**BRIEF**
Without including any images, repeat the data exactly.

**INFORMATION PROVIDED**
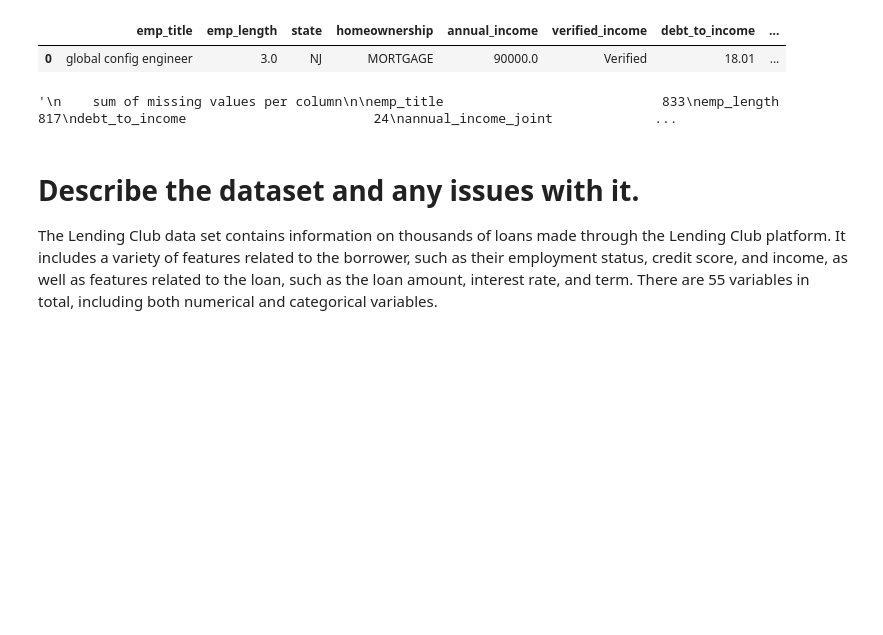
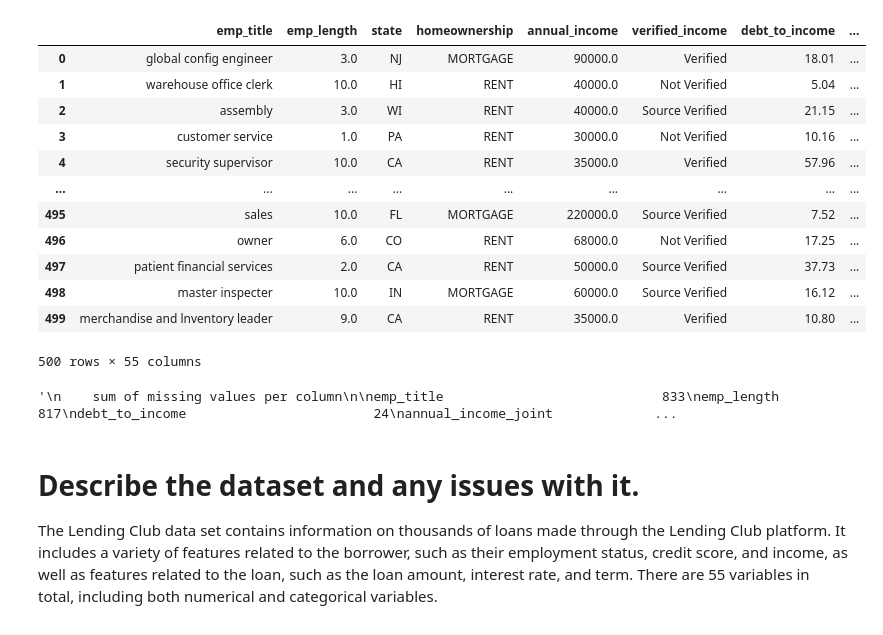
Before and after one commit to angelosSfyr/Case-Studies, a Jupyter notebook: case 1/case.ipynb, the cells around one changed output. Cells and saved outputs as stored; diff of their text form; code cells hidden in the pictures; blank space fills up the shorter version.

```diff
--- a/case 1/case.ipynb
+++ b/case 1/case.ipynb
@@ -1,14 +1,25 @@
 # %%
 import pandas as pd
 
 # Read the CSV file
 df = pd.read_csv("loans_full_schema.csv")
 
 pd.set_option("display.max_columns", None)
-df[:1]
+df[:500]
 # %% [output]
 |  | emp_title | emp_length | state | homeownership | annual_income | verified_income | debt_to_income | ... |
 | 0 | global config engineer | 3.0 | NJ | MORTGAGE | 90000.0 | Verified | 18.01 | ... |
+| 1 | warehouse office clerk | 10.0 | HI | RENT | 40000.0 | Not Verified | 5.04 | ... |
+| 2 | assembly | 3.0 | WI | RENT | 40000.0 | Source Verified | 21.15 | ... |
+| 3 | customer service | 1.0 | PA | RENT | 30000.0 | Not Verified | 10.16 | ... |
+| 4 | security supervisor | 10.0 | CA | RENT | 35000.0 | Verified | 57.96 | ... |
+| ... | ... | ... | ... | ... | ... | ... | ... | ... |
+| 495 | sales | 10.0 | FL | MORTGAGE | 220000.0 | Source Verified | 7.52 | ... |
+| 496 | owner | 6.0 | CO | RENT | 68000.0 | Not Verified | 17.25 | ... |
+| 497 | patient financial services | 2.0 | CA | RENT | 50000.0 | Source Verified | 37.73 | ... |
+| 498 | master inspecter | 10.0 | IN | MORTGAGE | 60000.0 | Source Verified | 16.12 | ... |
+| 499 | merchandise and lnventory leader | 9.0 | CA | RENT | 35000.0 | Verified | 10.80 | ... |
+500 rows × 55 columns
 # %%
 pd.set_option('display.max_rows',  df.shape[0]+1)
 # missing = df.isnull().sum()
```
Also changed, not shown: parts of 5 cells of this notebook.
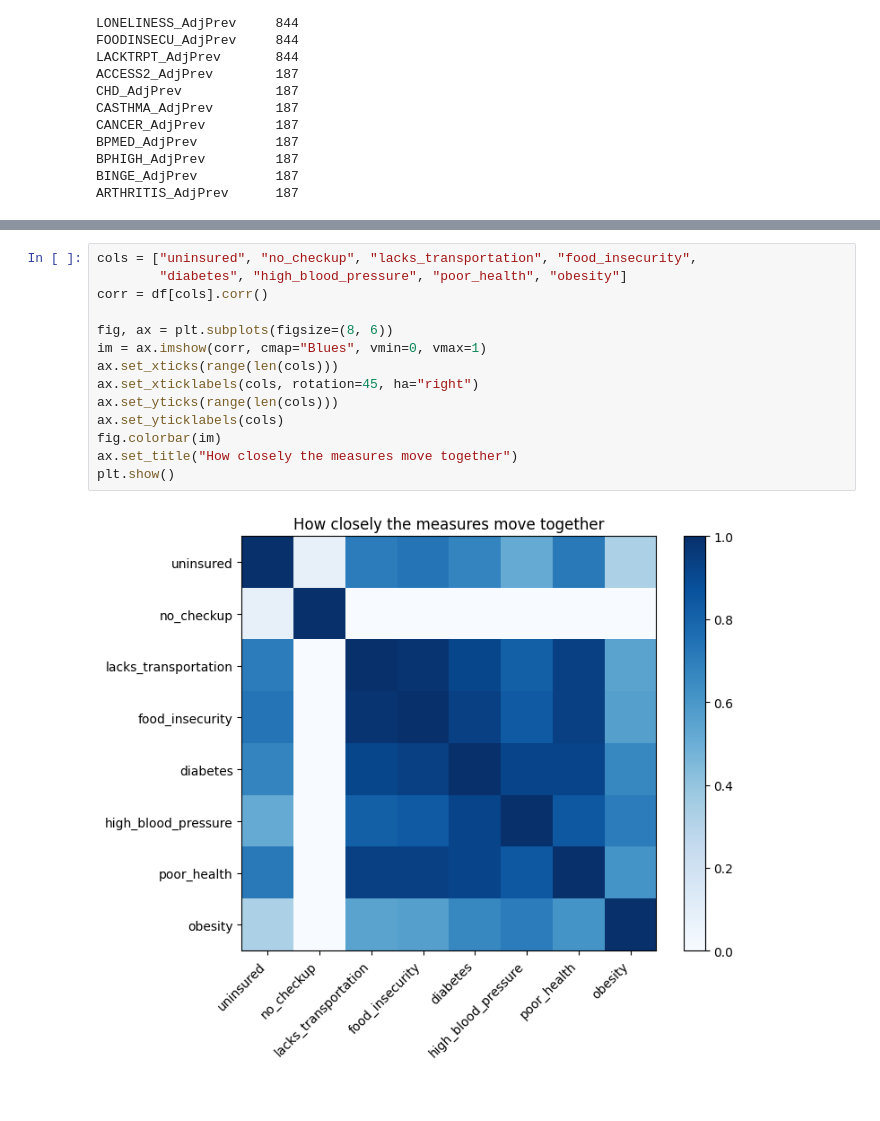
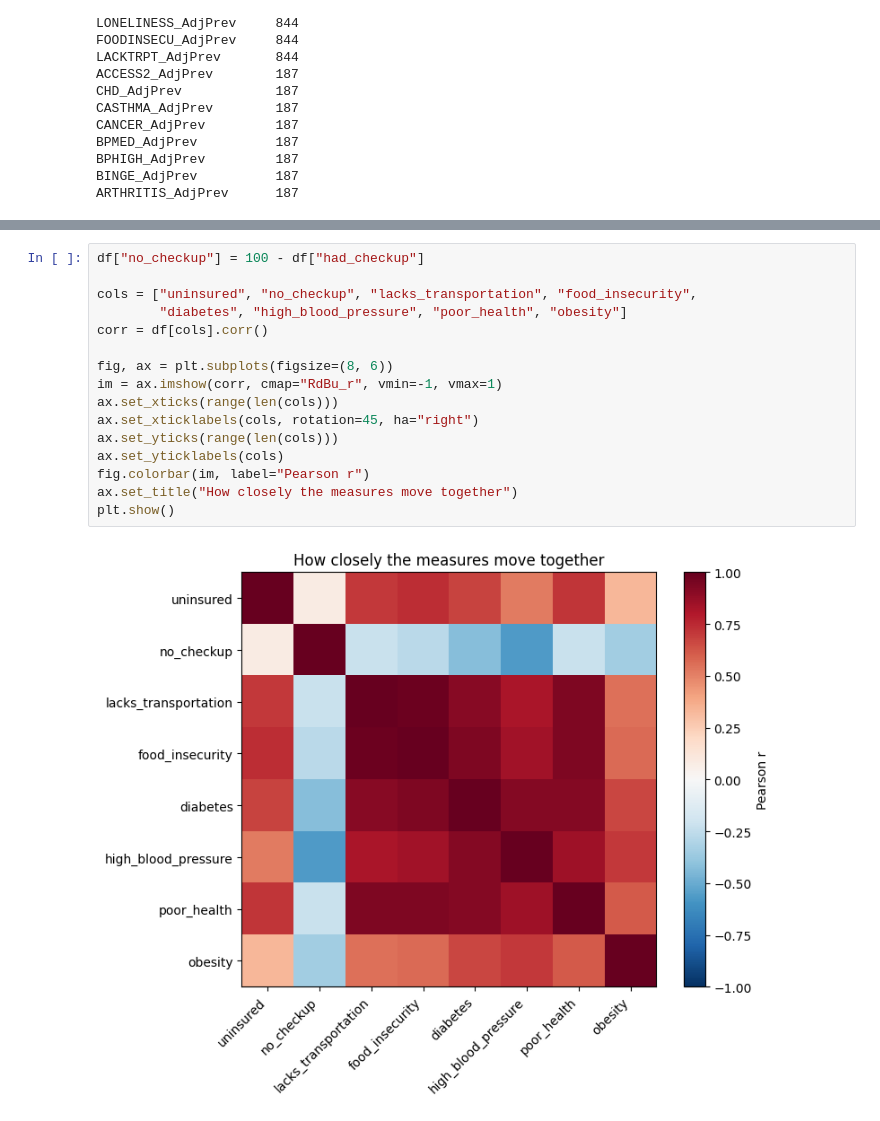
Before and after one commit to gsaju65/county-health, a Jupyter notebook: notebooks/eda.ipynb, the cells around one changed output, grey strips where cells are left out. Drawn from its saved outputs; the diff is of its cells as text.

Commit message:
Add EDA script and state-level missingness check

```diff
--- a/notebooks/eda.ipynb
+++ b/notebooks/eda.ipynb
@@ -67,16 +83,18 @@ df[["uninsured", "diabetes", "poor_health",
 # %%
+df["no_checkup"] = 100 - df["had_checkup"]
+
 cols = ["uninsured", "no_checkup", "lacks_transportation", "food_insecurity",
         "diabetes", "high_blood_pressure", "poor_health", "obesity"]
 corr = df[cols].corr()
 
 fig, ax = plt.subplots(figsize=(8, 6))
-im = ax.imshow(corr, cmap="Blues", vmin=0, vmax=1)
+im = ax.imshow(corr, cmap="RdBu_r", vmin=-1, vmax=1)
 ax.set_xticks(range(len(cols)))
 ax.set_xticklabels(cols, rotation=45, ha="right")
 ax.set_yticks(range(len(cols)))
 ax.set_yticklabels(cols)
-fig.colorbar(im)
+fig.colorbar(im, label="Pearson r")
 ax.set_title("How closely the measures move together")
 plt.show()
 # %% [output]
-[figure, old version]
+[figure, new version]
```
Also changed, not shown: parts of 2 cells of this notebook, 2 other files.
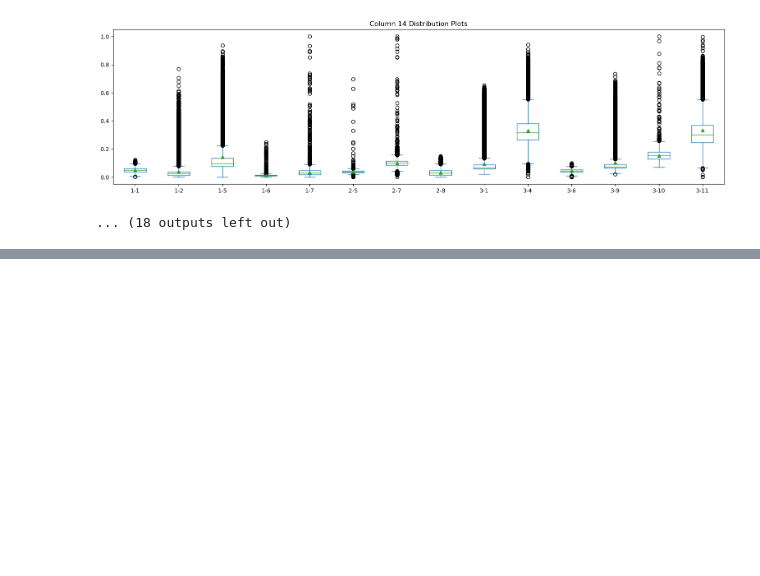
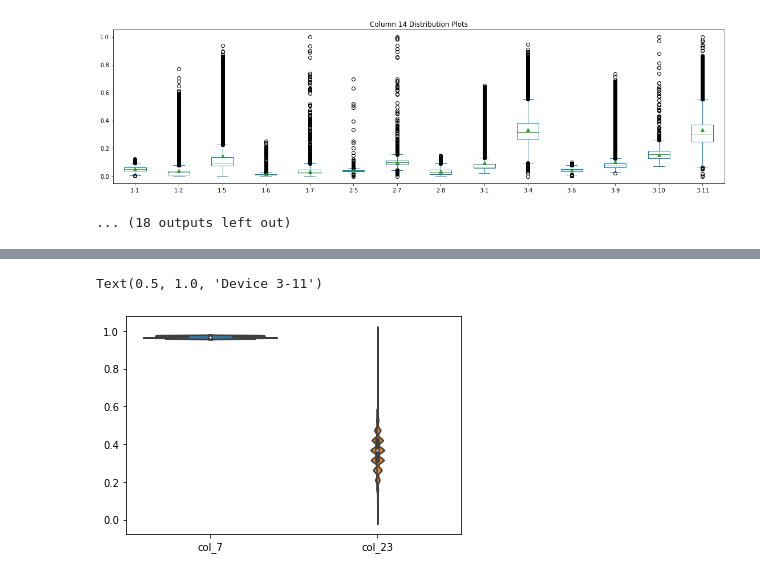
Before and after one commit to DuneeshaFernando/smd_one_time_codes, a Jupyter notebook: boxplots_varianceOfMean_pairplots.ipynb, the cells around one changed output, grey strips where cells are left out. Cells and saved outputs as stored; diff of their text form; code cells hidden in the pictures; blank space fills up the shorter version.

```diff
--- a/boxplots_varianceOfMean_pairplots.ipynb
+++ b/boxplots_varianceOfMean_pairplots.ipynb
@@ -68,0 +111,25 @@ sns.pairplot(df)
+# %%
+# Secondly plot 3-4 for columns 7 and 23
+column_7_df = pd.read_csv('EDA_results/14mach_col_wise_dfs/column7.csv')
+col_7_311_df = column_7_df.loc[:,["3-11"]]
+col_7_311_df = col_7_311_df.rename(columns={"3-11":"col_7"})
+col_7_311_df.dropna()
+
+column_23_df = pd.read_csv('EDA_results/14mach_col_wise_dfs/column23.csv')
+col_23_311_df = column_23_df.loc[:,["3-11"]]
+col_23_311_df = col_23_311_df.rename(columns={"3-11":"col_23"})
+col_23_311_df.dropna()
+
+# column_24_df = pd.read_csv('EDA_results/14mach_col_wise_dfs/column24.csv')
+# col_24_311_df = column_24_df.loc[:,["3-11"]]
+# col_24_311_df = col_24_311_df.rename(columns={"3-11":"col_24"})
+# col_24_311_df.dropna()
+
+# Form a single dataframe with both series
+df = pd.concat([col_7_311_df, col_23_311_df], axis=1)
+df.dropna()
+sns.violinplot(data=df)
+ax.set_title('Device 3-11')
+# %% [output]
+Text(0.5, 1.0, 'Device 3-11')
+[figure, added]
```
Also changed, not shown: parts of 9 cells of this notebook.
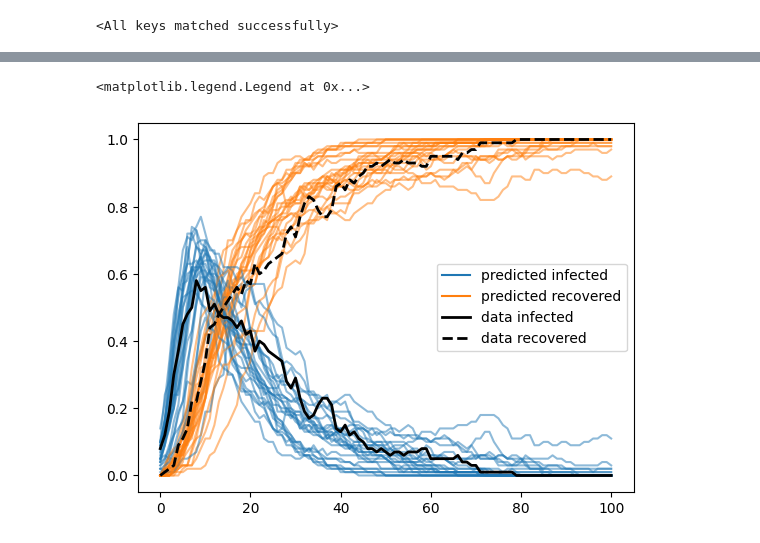
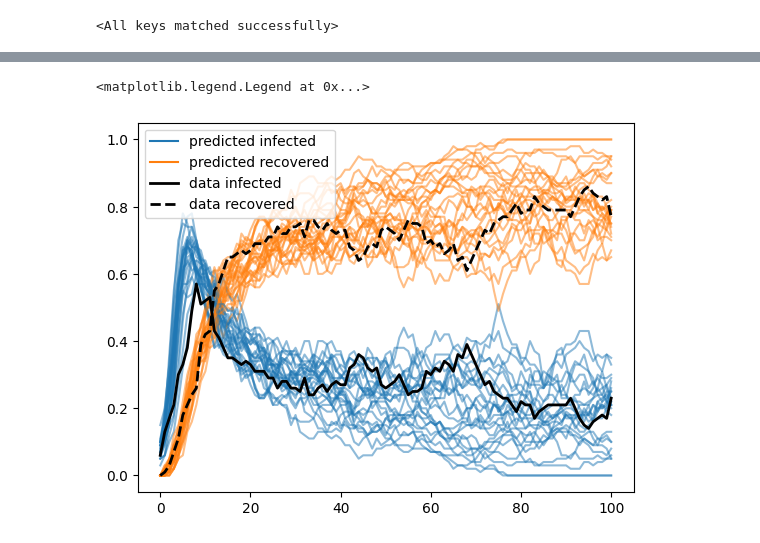
Before and after one commit to AnonyMouse3005/sir-substance-use, a Jupyter notebook: SIR-alcohol-run5.ipynb, the cells around one changed output, grey strips where cells are left out. Cells and saved outputs as stored; diff of their text form; code cells hidden in the pictures.

```diff
--- a/SIR-alcohol-run5.ipynb
+++ b/SIR-alcohol-run5.ipynb
@@ -31,7 +31,7 @@ graph = networkx.watts_strogatz_graph(n_agents, k, p, seed=0)
 # %%
 n_timesteps = 100
 gamma, rho, initial_fraction_infected = 0.15, 0.15, 0.1
-alpha1, alpha2, beta1, beta2 = 0.7, 0.7, 0.1, 0.1
+alpha1, alpha2, beta1, beta2 = 0.1, 0.1, 0.2, 0.2
 model = SIR(graph, n_timesteps=n_timesteps, n_agents=n_agents, device=device)
 # %%
 # %%time
@@ -214,20 +214,22 @@ pygtc.plotGTC([samples], truths=true_parameters.cpu().numpy(), figureSize=10, pr
 # %%
 # compare the predictions to the synthetic data:
 
 f, ax = plt.subplots()
 
 for i in range(25):
     with torch.no_grad():
-        sim_sir = model((flow.sample(1)[0][0]))
+        model = SIR(graph, n_timesteps=n_timesteps, n_agents=n_agents, device=device)
+        sim_params = flow.sample(1)[0][0]
+        sim_sir = model(torch.cat([true_contagion_parameters, sim_params]))
     ax.plot(sim_sir[1].cpu().numpy(), color = "C0", alpha=0.5)
     ax.plot(sim_sir[2].cpu().numpy(), color = "C1", alpha=0.5)
 
 ax.plot([], [], color = "C0", label = "predicted infected")
 ax.plot([], [], color = "C1", label = "predicted recovered")
 ax.plot(true_infected.cpu(), color = "black", linewidth=2, label = "data infected")
 ax.plot(true_recovered.cpu(), color = "black", linewidth=2, label = "data recovered", linestyle="--")
 
 ax.legend()
 # %% [output]
 <matplotlib.legend.Legend at 0x...>
-[figure, old version]
+[figure, new version]
```
Also changed, not shown: parts of 8 cells of this notebook, 1 other file.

**SOLVED PROBLEM**
Before and after one commit to angelosSfyr/Case-Studies, a Jupyter notebook: case 1/case.ipynb, the cells around one changed output. Cells and saved outputs as stored; diff of their text form; code cells hidden in the pictures; blank space fills up the shorter version.

```diff
--- a/case 1/case.ipynb
+++ b/case 1/case.ipynb
@@ -1,14 +1,25 @@
 # %%
 import pandas as pd
 
 # Read the CSV file
 df = pd.read_csv("loans_full_schema.csv")
 
 pd.set_option("display.max_columns", None)
-df[:1]
+df[:500]
 # %% [output]
 |  | emp_title | emp_length | state | homeownership | annual_income | verified_income | debt_to_income | ... |
 | 0 | global config engineer | 3.0 | NJ | MORTGAGE | 90000.0 | Verified | 18.01 | ... |
+| 1 | warehouse office clerk | 10.0 | HI | RENT | 40000.0 | Not Verified | 5.04 | ... |
+| 2 | assembly | 3.0 | WI | RENT | 40000.0 | Source Verified | 21.15 | ... |
+| 3 | customer service | 1.0 | PA | RENT | 30000.0 | Not Verified | 10.16 | ... |
+| 4 | security supervisor | 10.0 | CA | RENT | 35000.0 | Verified | 57.96 | ... |
+| ... | ... | ... | ... | ... | ... | ... | ... | ... |
+| 495 | sales | 10.0 | FL | MORTGAGE | 220000.0 | Source Verified | 7.52 | ... |
+| 496 | owner | 6.0 | CO | RENT | 68000.0 | Not Verified | 17.25 | ... |
+| 497 | patient financial services | 2.0 | CA | RENT | 50000.0 | Source Verified | 37.73 | ... |
+| 498 | master inspecter | 10.0 | IN | MORTGAGE | 60000.0 | Source Verified | 16.12 | ... |
+| 499 | merchandise and lnventory leader | 9.0 | CA | RENT | 35000.0 | Verified | 10.80 | ... |
+500 rows × 55 columns
 # %%
 pd.set_option('display.max_rows',  df.shape[0]+1)
 # missing = df.isnull().sum()
```
Also changed, not shown: parts of 5 cells of this notebook.
Before and after one commit to gsaju65/county-health, a Jupyter notebook: notebooks/eda.ipynb, the cells around one changed output, grey strips where cells are left out. Drawn from its saved outputs; the diff is of its cells as text.

Commit message:
Add EDA script and state-level missingness check

```diff
--- a/notebooks/eda.ipynb
+++ b/notebooks/eda.ipynb
@@ -67,16 +83,18 @@ df[["uninsured", "diabetes", "poor_health",
 # %%
+df["no_checkup"] = 100 - df["had_checkup"]
+
 cols = ["uninsured", "no_checkup", "lacks_transportation", "food_insecurity",
         "diabetes", "high_blood_pressure", "poor_health", "obesity"]
 corr = df[cols].corr()
 
 fig, ax = plt.subplots(figsize=(8, 6))
-im = ax.imshow(corr, cmap="Blues", vmin=0, vmax=1)
+im = ax.imshow(corr, cmap="RdBu_r", vmin=-1, vmax=1)
 ax.set_xticks(range(len(cols)))
 ax.set_xticklabels(cols, rotation=45, ha="right")
 ax.set_yticks(range(len(cols)))
 ax.set_yticklabels(cols)
-fig.colorbar(im)
+fig.colorbar(im, label="Pearson r")
 ax.set_title("How closely the measures move together")
 plt.show()
 # %% [output]
-[figure, old version]
+[figure, new version]
```
Also changed, not shown: parts of 2 cells of this notebook, 2 other files.
Before and after one commit to DuneeshaFernando/smd_one_time_codes, a Jupyter notebook: boxplots_varianceOfMean_pairplots.ipynb, the cells around one changed output, grey strips where cells are left out. Cells and saved outputs as stored; diff of their text form; code cells hidden in the pictures; blank space fills up the shorter version.

```diff
--- a/boxplots_varianceOfMean_pairplots.ipynb
+++ b/boxplots_varianceOfMean_pairplots.ipynb
@@ -68,0 +111,25 @@ sns.pairplot(df)
+# %%
+# Secondly plot 3-4 for columns 7 and 23
+column_7_df = pd.read_csv('EDA_results/14mach_col_wise_dfs/column7.csv')
+col_7_311_df = column_7_df.loc[:,["3-11"]]
+col_7_311_df = col_7_311_df.rename(columns={"3-11":"col_7"})
+col_7_311_df.dropna()
+
+column_23_df = pd.read_csv('EDA_results/14mach_col_wise_dfs/column23.csv')
+col_23_311_df = column_23_df.loc[:,["3-11"]]
+col_23_311_df = col_23_311_df.rename(columns={"3-11":"col_23"})
+col_23_311_df.dropna()
+
+# column_24_df = pd.read_csv('EDA_results/14mach_col_wise_dfs/column24.csv')
+# col_24_311_df = column_24_df.loc[:,["3-11"]]
+# col_24_311_df = col_24_311_df.rename(columns={"3-11":"col_24"})
+# col_24_311_df.dropna()
+
+# Form a single dataframe with both series
+df = pd.concat([col_7_311_df, col_23_311_df], axis=1)
+df.dropna()
+sns.violinplot(data=df)
+ax.set_title('Device 3-11')
+# %% [output]
+Text(0.5, 1.0, 'Device 3-11')
+[figure, added]
```
Also changed, not shown: parts of 9 cells of this notebook.
Before and after one commit to AnonyMouse3005/sir-substance-use, a Jupyter notebook: SIR-alcohol-run5.ipynb, the cells around one changed output, grey strips where cells are left out. Cells and saved outputs as stored; diff of their text form; code cells hidden in the pictures.

```diff
--- a/SIR-alcohol-run5.ipynb
+++ b/SIR-alcohol-run5.ipynb
@@ -31,7 +31,7 @@ graph = networkx.watts_strogatz_graph(n_agents, k, p, seed=0)
 # %%
 n_timesteps = 100
 gamma, rho, initial_fraction_infected = 0.15, 0.15, 0.1
-alpha1, alpha2, beta1, beta2 = 0.7, 0.7, 0.1, 0.1
+alpha1, alpha2, beta1, beta2 = 0.1, 0.1, 0.2, 0.2
 model = SIR(graph, n_timesteps=n_timesteps, n_agents=n_agents, device=device)
 # %%
 # %%time
@@ -214,20 +214,22 @@ pygtc.plotGTC([samples], truths=true_parameters.cpu().numpy(), figureSize=10, pr
 # %%
 # compare the predictions to the synthetic data:
 
 f, ax = plt.subplots()
 
 for i in range(25):
     with torch.no_grad():
-        sim_sir = model((flow.sample(1)[0][0]))
+        model = SIR(graph, n_timesteps=n_timesteps, n_agents=n_agents, device=device)
+        sim_params = flow.sample(1)[0][0]
+        sim_sir = model(torch.cat([true_contagion_parameters, sim_params]))
     ax.plot(sim_sir[1].cpu().numpy(), color = "C0", alpha=0.5)
     ax.plot(sim_sir[2].cpu().numpy(), color = "C1", alpha=0.5)
 
 ax.plot([], [], color = "C0", label = "predicted infected")
 ax.plot([], [], color = "C1", label = "predicted recovered")
 ax.plot(true_infected.cpu(), color = "black", linewidth=2, label = "data infected")
 ax.plot(true_recovered.cpu(), color = "black", linewidth=2, label = "data recovered", linestyle="--")
 
 ax.legend()
 # %% [output]
 <matplotlib.legend.Legend at 0x...>
-[figure, old version]
+[figure, new version]
```
Also changed, not shown: parts of 8 cells of this notebook, 1 other file.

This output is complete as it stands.